◆ **Your instructions**
Lines with the word "public" are the answer; copy each of them from the data below.

Dataset entries:

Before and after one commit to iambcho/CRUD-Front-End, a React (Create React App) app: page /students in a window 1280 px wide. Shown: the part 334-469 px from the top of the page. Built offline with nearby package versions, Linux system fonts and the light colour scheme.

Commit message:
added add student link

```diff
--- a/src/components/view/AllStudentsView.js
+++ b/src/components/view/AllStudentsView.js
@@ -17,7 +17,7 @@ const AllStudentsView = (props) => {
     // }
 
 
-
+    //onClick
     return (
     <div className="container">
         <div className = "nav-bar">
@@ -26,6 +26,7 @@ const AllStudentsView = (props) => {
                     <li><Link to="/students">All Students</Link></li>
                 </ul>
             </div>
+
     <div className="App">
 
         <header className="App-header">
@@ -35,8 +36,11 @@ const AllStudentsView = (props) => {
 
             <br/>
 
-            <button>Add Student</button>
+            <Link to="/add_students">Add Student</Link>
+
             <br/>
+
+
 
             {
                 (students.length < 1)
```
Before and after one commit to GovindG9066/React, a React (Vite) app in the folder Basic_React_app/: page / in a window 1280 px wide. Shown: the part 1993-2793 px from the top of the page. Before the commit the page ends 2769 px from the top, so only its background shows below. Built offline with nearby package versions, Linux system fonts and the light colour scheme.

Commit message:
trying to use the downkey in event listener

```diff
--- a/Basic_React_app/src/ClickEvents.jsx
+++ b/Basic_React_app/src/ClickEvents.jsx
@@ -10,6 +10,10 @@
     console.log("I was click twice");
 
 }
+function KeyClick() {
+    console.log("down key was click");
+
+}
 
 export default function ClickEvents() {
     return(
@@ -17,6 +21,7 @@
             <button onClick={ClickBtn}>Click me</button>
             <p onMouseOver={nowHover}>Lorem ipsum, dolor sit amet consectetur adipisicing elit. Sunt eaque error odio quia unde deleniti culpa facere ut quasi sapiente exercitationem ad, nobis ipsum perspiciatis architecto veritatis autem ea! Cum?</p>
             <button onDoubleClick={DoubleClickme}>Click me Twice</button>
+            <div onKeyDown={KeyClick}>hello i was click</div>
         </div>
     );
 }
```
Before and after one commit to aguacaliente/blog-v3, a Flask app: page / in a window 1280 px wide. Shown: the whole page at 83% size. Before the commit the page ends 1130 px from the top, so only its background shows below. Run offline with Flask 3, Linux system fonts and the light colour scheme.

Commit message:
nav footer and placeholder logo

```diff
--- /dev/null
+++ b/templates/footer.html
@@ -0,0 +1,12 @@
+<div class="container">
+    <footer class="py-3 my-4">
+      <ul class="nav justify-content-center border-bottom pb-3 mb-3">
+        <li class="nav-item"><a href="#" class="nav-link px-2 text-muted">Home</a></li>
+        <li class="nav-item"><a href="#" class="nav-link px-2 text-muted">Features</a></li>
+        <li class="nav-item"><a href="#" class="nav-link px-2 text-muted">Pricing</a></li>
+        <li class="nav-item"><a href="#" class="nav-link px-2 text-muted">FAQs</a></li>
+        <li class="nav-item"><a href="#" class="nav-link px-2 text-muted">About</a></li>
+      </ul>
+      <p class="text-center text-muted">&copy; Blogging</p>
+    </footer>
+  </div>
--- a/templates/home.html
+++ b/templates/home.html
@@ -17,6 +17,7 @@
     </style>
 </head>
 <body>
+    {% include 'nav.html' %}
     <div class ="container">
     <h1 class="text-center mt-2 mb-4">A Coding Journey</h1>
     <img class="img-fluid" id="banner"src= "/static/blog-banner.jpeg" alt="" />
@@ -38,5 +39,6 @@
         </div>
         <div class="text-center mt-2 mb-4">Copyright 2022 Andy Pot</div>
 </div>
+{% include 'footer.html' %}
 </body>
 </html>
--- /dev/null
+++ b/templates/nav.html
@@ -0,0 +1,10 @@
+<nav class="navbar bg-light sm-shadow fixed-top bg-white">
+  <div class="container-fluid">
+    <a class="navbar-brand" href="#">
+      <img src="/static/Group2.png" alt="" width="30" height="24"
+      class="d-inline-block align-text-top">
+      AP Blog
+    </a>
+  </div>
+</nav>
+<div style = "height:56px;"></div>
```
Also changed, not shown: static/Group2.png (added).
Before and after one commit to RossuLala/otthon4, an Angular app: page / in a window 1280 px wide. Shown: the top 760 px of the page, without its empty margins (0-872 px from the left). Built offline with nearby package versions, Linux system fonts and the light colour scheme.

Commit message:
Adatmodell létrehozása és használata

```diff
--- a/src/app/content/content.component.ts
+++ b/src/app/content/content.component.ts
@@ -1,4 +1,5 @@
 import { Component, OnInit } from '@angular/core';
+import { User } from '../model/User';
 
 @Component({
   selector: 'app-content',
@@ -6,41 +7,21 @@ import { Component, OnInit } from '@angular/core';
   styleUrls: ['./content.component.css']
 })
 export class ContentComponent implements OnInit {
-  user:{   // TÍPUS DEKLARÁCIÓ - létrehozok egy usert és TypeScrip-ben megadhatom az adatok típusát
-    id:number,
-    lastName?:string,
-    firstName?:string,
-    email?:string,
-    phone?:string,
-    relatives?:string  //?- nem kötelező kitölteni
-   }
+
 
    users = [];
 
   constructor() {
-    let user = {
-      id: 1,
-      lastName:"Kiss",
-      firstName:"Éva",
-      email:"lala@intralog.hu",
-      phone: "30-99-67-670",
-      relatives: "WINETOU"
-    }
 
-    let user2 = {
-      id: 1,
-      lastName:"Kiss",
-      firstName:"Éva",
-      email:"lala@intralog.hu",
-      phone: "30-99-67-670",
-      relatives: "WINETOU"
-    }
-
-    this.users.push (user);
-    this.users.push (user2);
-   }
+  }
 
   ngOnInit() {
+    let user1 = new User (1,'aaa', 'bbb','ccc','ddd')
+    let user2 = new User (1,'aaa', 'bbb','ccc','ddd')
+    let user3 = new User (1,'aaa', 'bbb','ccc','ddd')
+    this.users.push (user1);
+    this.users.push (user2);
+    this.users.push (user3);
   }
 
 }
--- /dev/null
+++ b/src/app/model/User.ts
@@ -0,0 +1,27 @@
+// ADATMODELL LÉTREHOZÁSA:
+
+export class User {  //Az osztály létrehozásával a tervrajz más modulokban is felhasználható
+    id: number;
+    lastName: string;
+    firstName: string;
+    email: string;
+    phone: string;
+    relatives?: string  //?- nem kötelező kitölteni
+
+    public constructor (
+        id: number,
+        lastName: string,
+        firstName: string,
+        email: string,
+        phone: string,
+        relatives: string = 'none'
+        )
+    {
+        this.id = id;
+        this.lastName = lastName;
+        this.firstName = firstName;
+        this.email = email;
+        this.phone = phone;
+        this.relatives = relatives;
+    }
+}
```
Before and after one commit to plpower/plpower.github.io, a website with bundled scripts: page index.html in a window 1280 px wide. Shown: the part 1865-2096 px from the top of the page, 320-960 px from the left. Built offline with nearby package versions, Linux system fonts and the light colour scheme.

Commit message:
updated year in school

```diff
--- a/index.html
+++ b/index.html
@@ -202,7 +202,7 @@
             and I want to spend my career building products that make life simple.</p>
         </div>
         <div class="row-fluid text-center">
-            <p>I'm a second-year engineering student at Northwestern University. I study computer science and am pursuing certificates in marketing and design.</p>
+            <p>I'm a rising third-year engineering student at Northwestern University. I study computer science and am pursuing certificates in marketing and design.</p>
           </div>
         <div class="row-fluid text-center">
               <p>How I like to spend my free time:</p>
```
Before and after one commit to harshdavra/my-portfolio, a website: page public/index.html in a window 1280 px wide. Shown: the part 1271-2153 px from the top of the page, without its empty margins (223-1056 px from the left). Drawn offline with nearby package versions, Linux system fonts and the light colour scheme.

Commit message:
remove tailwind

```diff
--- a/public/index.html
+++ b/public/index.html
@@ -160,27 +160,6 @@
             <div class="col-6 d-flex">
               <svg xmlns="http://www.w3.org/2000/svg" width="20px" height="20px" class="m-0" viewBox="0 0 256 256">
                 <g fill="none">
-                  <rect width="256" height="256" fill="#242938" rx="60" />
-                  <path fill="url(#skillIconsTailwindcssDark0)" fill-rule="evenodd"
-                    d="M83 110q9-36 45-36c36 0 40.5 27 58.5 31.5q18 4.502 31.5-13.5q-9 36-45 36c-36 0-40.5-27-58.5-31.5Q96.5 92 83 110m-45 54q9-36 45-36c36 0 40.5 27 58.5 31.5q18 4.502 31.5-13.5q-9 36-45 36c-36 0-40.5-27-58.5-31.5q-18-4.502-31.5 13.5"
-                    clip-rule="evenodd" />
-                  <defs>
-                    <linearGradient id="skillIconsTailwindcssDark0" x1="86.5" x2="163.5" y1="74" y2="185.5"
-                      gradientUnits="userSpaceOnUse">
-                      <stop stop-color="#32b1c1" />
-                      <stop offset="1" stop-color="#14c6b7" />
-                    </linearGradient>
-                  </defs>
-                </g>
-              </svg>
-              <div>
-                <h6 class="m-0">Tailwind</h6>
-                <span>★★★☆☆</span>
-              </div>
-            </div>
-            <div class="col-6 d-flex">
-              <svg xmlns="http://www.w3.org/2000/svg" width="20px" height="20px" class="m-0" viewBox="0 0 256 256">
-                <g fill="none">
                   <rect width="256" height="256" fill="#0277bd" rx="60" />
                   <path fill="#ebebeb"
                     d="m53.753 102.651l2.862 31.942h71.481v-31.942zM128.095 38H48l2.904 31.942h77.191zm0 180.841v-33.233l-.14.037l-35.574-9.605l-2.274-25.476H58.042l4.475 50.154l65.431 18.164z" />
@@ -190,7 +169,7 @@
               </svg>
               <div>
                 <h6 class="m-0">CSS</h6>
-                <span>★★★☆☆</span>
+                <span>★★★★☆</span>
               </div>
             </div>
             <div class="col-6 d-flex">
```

◆ **Task solution**
+    public constructor (
Before and after one commit to harshdavra/my-portfolio, a website: page public/index.html in a window 1280 px wide. Shown: the part 1271-2153 px from the top of the page, without its empty margins (223-1056 px from the left). Drawn offline with nearby package versions, Linux system fonts and the light colour scheme.
--- a/public/index.html
+++ b/public/index.html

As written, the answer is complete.